“Whenever we see a disconnect of 300 to 350 basis points in cap rates on self-storage properties, it almost makes that eight-hour commute to London worth it,” Burnam said.
Hunting for opportunities
In making the U.K. acquisition, he said, StorageMart was being “opportunistic,” enabling the company to go where the best deals are and steering clear of less attractive acquisition opportunities.
“We saw the prices in the U.S. going into the stratosphere. People were paying stupid prices, doing stupid things,” Burnam said.
As of mid-June, StorageMart had five facilities under contract; those acquisitions are set to close in the third quarter of this year. Meanwhile, the company continues to hunt for deals.
“There’s some nice stuff coming on the market right now in middle markets, which is where we like to concentrate, and we’ll be very aggressive on that type of acquisition and let the big boys fight each other and overpay in the top 50 MSAs,” he said.
A family affair
As StorageMart keeps its eye out for acquisition opportunities, it’s getting some high-tech help from a member of the Burnam family. Alex Burnam, son of StorageMart President Cris Burnam, recently joined the family business as senior acquisitions analyst. Alex graduated from Tulane University in 2016 and subsequently went to work for Heitman, a pension fund advisory firm.
Mike Burnam said his nephew is helping bring StorageMart “into the 21st century” by digging into mounds of in-house data to plot facility acquisitions and performance. He called Alex “a breath of fresh air.”
With Alex’s hiring, nine members of the Burnam family are now among the company’s nearly 520 employees, according to Mike Burnam. Family patriarch and StorageMart founder Gordon Burnam still hangs around the company’s headquarters, although he’s no longer active in StorageMart’s operations.
The Burnams co-own StorageMart with the private investment arm of a high-net-worth family in mid-Missouri, and Mike Burnam said the co-owners want the business to remain a family affair.
Been there, done that
In fact, Burnam turns up his nose at the notion of StorageMart going public: “Been there, done that.”
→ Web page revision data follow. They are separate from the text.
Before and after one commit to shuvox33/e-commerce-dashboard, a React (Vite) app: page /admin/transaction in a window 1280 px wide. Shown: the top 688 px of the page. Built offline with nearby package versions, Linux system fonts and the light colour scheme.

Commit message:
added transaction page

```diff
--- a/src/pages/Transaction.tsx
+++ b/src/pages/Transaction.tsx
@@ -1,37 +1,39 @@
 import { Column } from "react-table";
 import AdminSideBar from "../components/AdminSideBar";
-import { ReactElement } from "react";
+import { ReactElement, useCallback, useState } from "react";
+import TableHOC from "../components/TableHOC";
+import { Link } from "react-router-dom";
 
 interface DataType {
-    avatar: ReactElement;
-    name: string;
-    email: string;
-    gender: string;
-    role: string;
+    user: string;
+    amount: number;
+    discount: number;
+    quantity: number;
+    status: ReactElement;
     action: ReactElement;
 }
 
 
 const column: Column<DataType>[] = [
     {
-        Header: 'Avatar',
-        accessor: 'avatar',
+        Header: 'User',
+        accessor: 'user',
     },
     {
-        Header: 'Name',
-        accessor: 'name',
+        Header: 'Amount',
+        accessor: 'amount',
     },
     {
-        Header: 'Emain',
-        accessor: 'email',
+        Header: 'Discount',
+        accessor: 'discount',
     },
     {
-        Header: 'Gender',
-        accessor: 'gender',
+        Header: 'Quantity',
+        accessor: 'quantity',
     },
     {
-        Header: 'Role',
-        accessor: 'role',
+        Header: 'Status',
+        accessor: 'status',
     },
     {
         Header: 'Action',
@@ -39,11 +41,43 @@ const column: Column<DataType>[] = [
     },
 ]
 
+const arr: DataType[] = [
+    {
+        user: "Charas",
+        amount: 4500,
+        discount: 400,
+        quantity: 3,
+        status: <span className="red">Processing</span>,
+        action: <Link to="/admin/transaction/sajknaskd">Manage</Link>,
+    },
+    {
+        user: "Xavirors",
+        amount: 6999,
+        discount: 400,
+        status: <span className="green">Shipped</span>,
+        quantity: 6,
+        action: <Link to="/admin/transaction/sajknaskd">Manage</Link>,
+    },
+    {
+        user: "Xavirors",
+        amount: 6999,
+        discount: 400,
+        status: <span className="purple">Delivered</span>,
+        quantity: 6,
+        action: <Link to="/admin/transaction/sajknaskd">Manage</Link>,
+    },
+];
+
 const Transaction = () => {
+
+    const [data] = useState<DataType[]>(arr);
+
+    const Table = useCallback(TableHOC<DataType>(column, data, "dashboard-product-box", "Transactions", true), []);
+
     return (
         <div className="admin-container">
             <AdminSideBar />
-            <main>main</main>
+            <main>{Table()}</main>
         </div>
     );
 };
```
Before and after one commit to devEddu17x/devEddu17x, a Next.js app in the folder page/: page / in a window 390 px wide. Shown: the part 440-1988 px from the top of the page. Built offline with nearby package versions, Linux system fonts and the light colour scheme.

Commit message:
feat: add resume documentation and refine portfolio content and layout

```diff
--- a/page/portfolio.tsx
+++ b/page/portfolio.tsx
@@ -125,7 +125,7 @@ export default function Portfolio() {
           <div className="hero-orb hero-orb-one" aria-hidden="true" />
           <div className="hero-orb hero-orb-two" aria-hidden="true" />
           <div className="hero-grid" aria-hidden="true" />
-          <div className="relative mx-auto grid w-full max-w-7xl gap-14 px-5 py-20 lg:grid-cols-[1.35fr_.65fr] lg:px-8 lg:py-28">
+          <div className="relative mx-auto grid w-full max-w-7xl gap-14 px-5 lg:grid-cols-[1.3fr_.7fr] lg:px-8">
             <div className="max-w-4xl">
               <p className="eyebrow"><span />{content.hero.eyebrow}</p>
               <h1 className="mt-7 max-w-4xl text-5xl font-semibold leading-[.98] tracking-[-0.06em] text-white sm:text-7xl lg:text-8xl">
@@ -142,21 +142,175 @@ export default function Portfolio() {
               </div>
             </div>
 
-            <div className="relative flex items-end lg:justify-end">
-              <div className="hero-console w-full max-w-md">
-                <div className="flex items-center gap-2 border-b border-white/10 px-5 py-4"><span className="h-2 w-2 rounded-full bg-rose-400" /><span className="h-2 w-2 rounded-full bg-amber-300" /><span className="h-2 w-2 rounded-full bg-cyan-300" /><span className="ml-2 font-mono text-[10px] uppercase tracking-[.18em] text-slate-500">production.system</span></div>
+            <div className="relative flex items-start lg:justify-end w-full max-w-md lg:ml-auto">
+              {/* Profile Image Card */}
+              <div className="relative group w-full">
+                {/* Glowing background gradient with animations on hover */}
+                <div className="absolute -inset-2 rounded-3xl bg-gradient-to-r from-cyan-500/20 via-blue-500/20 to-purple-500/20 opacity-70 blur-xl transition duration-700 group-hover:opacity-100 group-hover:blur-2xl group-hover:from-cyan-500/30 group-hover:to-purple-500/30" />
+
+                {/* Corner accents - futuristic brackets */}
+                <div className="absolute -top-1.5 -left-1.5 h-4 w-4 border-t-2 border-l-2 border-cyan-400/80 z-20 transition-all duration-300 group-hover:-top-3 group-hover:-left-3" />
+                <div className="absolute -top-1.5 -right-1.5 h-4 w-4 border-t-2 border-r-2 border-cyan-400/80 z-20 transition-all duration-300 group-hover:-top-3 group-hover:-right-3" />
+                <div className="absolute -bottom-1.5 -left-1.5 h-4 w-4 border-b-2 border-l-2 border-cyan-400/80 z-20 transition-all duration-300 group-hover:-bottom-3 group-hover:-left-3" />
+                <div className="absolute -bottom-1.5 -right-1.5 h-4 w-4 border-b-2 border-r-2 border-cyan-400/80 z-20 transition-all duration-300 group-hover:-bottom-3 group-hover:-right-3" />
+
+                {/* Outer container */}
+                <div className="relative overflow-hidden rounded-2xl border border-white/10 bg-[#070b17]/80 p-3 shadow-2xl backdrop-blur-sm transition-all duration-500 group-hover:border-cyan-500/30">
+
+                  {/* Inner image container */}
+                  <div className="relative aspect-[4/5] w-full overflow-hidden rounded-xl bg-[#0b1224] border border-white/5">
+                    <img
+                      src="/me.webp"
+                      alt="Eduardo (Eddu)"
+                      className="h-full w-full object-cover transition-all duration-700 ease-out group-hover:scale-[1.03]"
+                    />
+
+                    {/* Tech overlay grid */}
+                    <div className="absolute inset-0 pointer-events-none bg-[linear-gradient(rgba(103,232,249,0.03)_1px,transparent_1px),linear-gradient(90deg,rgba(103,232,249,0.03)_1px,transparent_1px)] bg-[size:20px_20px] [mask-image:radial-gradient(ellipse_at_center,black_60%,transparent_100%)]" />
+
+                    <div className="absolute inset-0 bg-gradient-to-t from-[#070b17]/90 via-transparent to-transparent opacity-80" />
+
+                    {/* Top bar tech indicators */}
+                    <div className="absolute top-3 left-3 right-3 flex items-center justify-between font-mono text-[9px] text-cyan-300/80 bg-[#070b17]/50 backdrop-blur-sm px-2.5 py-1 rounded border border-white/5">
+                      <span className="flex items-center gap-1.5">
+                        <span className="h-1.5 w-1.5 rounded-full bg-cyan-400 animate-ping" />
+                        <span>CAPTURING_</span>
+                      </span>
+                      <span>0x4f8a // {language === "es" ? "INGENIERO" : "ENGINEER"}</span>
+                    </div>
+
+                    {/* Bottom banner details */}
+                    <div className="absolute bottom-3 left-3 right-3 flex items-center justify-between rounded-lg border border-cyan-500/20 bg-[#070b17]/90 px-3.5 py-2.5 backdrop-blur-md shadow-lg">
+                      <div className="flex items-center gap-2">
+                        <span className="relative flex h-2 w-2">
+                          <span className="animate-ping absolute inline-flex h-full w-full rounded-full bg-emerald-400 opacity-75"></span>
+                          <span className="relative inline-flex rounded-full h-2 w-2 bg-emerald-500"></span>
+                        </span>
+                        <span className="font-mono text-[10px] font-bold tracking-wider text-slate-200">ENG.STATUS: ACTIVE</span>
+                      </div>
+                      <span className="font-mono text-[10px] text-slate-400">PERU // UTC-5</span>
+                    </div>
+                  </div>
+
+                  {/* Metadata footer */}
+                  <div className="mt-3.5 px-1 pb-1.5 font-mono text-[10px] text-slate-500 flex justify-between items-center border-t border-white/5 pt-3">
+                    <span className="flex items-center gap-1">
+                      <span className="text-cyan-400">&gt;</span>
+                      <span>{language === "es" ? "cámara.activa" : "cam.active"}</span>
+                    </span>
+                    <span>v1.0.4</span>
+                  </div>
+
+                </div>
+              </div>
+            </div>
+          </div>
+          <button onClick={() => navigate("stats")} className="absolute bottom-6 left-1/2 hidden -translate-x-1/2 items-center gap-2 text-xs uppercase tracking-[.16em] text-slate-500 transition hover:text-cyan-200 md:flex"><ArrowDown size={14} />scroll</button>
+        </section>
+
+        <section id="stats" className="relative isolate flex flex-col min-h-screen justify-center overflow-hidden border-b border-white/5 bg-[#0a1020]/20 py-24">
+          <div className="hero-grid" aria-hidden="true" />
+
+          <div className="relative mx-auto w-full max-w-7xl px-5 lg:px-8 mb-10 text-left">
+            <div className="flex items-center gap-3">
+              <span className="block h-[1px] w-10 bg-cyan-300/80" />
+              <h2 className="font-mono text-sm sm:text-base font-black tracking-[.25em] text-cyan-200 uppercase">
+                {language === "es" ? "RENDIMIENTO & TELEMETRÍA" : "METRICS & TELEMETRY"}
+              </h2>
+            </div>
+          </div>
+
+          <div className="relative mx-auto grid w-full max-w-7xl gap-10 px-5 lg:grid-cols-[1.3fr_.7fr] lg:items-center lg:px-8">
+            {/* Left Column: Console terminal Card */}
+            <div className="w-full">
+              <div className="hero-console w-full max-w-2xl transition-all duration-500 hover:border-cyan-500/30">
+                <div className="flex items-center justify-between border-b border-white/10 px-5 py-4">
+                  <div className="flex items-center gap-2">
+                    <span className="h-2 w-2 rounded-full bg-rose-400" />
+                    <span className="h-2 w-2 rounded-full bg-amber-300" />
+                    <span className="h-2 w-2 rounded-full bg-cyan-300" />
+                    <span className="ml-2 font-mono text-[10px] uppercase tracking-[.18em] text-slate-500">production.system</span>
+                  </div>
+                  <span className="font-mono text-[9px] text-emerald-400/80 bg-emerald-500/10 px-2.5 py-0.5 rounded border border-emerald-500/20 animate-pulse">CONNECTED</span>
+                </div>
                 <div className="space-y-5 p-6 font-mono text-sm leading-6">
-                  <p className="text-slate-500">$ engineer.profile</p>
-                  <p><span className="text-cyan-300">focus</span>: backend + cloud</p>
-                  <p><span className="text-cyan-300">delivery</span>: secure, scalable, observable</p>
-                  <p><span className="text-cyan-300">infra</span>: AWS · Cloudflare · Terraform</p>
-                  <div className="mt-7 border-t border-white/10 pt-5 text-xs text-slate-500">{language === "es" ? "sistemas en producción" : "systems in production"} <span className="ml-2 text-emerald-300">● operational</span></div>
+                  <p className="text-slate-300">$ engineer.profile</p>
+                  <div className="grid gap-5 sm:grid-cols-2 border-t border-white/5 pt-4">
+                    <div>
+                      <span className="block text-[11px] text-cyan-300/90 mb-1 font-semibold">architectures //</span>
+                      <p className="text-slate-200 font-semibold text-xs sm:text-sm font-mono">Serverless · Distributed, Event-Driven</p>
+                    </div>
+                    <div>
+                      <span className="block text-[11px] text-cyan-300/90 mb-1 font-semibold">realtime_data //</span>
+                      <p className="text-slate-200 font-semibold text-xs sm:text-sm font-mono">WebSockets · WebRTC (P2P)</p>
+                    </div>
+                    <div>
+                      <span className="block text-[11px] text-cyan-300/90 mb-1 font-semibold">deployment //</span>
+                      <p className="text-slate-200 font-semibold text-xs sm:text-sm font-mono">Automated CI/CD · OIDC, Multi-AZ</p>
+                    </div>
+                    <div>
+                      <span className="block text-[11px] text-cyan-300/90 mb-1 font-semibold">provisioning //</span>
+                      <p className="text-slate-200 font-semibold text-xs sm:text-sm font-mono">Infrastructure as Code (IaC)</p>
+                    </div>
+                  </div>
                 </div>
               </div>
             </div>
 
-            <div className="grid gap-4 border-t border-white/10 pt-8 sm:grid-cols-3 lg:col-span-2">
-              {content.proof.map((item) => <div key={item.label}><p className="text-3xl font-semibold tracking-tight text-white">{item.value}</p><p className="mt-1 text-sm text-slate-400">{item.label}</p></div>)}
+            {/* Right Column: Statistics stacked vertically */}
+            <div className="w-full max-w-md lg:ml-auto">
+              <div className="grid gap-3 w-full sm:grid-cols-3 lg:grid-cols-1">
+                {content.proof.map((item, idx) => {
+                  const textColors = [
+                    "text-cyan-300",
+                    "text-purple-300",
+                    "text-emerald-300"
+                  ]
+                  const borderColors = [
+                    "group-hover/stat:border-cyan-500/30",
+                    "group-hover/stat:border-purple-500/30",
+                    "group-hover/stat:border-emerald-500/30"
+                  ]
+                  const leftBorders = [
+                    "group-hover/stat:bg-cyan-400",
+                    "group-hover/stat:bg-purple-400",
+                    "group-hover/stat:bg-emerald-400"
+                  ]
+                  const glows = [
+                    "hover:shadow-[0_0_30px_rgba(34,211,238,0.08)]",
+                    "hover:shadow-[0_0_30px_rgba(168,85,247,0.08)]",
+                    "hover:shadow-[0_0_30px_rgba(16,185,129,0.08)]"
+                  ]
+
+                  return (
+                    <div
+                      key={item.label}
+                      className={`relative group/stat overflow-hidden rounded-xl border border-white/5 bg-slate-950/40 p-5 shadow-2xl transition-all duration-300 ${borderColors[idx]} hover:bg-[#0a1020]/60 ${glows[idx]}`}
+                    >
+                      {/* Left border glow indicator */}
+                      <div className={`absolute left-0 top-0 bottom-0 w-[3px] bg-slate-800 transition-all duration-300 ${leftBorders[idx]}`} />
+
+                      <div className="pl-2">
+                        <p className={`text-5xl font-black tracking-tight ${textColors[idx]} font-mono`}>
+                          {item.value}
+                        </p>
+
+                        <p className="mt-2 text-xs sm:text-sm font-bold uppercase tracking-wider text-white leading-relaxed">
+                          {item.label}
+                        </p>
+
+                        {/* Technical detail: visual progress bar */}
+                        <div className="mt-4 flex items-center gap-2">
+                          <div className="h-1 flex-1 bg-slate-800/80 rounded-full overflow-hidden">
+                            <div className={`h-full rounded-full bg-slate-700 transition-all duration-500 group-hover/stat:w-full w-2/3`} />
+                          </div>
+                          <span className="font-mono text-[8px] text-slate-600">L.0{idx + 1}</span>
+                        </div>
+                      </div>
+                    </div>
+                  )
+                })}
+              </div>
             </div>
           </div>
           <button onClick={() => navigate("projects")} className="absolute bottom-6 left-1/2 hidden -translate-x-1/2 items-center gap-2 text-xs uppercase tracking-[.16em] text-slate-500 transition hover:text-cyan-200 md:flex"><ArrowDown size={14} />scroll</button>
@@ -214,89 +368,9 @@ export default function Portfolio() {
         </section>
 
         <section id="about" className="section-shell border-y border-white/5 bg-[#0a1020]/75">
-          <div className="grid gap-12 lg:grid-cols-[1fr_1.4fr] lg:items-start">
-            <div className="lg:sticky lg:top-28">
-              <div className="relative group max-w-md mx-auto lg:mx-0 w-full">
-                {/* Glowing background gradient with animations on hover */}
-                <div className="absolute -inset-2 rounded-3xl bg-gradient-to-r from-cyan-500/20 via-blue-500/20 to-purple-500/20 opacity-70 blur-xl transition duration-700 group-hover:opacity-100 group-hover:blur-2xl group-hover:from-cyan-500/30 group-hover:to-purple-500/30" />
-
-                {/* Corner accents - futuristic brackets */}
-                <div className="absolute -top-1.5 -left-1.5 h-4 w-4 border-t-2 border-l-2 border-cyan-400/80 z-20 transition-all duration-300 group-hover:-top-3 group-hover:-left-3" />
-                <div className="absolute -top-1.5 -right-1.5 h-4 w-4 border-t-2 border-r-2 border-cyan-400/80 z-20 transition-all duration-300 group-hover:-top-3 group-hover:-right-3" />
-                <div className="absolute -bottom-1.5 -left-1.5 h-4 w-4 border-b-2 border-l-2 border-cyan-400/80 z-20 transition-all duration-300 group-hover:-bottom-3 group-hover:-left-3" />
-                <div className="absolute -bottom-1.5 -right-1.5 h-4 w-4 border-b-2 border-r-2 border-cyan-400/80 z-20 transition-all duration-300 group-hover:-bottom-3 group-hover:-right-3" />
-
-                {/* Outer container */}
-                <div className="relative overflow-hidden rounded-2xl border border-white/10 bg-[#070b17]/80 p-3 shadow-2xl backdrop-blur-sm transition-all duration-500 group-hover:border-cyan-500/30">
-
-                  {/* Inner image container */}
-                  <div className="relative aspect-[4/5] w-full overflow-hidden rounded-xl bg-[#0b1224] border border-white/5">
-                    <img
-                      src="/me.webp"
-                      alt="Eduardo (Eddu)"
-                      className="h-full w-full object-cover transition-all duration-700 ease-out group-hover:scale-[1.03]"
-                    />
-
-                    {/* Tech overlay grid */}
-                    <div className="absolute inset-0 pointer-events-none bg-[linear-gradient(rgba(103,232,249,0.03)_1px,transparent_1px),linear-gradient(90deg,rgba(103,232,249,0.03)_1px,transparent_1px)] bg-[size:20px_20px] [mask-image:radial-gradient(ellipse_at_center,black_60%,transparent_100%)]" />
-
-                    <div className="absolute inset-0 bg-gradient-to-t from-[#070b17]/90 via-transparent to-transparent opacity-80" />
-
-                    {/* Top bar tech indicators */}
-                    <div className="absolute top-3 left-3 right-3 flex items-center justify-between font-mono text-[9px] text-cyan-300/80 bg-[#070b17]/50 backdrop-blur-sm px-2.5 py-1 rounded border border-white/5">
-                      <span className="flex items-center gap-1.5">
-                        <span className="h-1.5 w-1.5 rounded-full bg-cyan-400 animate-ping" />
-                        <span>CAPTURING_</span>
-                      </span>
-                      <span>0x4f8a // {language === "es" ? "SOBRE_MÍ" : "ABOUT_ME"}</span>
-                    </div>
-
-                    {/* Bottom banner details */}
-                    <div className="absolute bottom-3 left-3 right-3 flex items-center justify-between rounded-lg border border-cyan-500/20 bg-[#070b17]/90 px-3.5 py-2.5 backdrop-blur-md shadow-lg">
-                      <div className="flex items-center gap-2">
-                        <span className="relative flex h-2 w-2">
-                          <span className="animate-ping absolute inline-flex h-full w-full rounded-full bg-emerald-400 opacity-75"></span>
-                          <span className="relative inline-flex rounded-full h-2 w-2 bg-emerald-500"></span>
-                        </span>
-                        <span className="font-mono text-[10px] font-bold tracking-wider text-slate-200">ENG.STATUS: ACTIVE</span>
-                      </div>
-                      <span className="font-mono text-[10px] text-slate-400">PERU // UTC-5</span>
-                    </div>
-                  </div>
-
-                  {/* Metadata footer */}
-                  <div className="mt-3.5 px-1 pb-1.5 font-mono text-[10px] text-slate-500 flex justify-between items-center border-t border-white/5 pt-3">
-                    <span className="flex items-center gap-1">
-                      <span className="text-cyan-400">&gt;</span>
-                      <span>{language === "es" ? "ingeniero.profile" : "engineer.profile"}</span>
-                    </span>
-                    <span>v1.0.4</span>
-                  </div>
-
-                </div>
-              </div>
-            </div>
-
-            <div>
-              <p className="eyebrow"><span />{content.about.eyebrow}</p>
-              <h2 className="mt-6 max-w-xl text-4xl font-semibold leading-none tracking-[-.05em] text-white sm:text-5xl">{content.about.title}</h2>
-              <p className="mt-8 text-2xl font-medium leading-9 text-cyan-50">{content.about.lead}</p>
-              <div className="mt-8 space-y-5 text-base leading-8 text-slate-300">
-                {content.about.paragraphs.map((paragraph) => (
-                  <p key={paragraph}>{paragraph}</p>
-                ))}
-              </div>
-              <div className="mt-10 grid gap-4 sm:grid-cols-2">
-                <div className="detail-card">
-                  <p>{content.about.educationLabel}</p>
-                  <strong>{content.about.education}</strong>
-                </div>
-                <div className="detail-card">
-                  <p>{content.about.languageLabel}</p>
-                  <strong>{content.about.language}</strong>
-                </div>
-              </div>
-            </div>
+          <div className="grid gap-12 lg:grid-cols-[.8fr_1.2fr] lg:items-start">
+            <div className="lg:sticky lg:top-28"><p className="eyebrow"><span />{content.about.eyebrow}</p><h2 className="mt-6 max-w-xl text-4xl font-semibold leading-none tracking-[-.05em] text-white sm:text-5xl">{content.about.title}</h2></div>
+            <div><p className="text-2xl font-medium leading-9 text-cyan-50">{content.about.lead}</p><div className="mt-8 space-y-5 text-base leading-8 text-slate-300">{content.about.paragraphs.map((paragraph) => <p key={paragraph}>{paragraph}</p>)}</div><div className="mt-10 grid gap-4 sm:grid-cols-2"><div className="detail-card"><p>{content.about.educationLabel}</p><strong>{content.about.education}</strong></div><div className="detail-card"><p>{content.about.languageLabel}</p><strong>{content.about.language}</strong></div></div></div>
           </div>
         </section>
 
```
StorageMart’s predecessor, Storage Realty Trust, was a public company from 1994 to 1999, when Public Storage scooped it up in a deal worth about $600 million. StorageMart launched in 1999 with a $100 million infusion from private equity firm Warburg Pincus; the current co-owners bought out Warburg Pincus’ stake in 2006.
Aside from the “been there, done that” mentality about going public, Burnam said the other family involved in the business has a “very, very, very long-term hold strategy” and doesn’t intend to let go of StorageMart.
“We love this business,” Burnam said. “Prior to going public in ’94, we’d been in 42 different businesses; only three have ever made money, and we’re still in two of those.”
Those two businesses? Self-storage and apartments.
Into the future
Looking at the future of the self-storage business, Burnam said StorageMart is contemplating what a 250- or 300-facility company will look like. How big will the HR team need to be? Should staffing increase through in-house hiring or outsourcing? How much more money will need to be earmarked for digital marketing?
As StorageMart expands its global presence, the company will be sticking to its “critical mass” and “playing Monopoly” principles — and will be monitoring what’s happening elsewhere in the self-storage industry.
“Overall, the good operators will do very well. The small operators, if they’re smart, will follow the big operators. If they’re not, they’ll be fodder for the big operators,” Burnam said in offering his industry outlook. “If they don’t have a digital marketing platform, watch out — they can’t survive. If their rents aren’t online, if you can’t rent online, if you can’t pay by text, either get on board or get out of the way, because those things are absolute necessities in today’s operations.”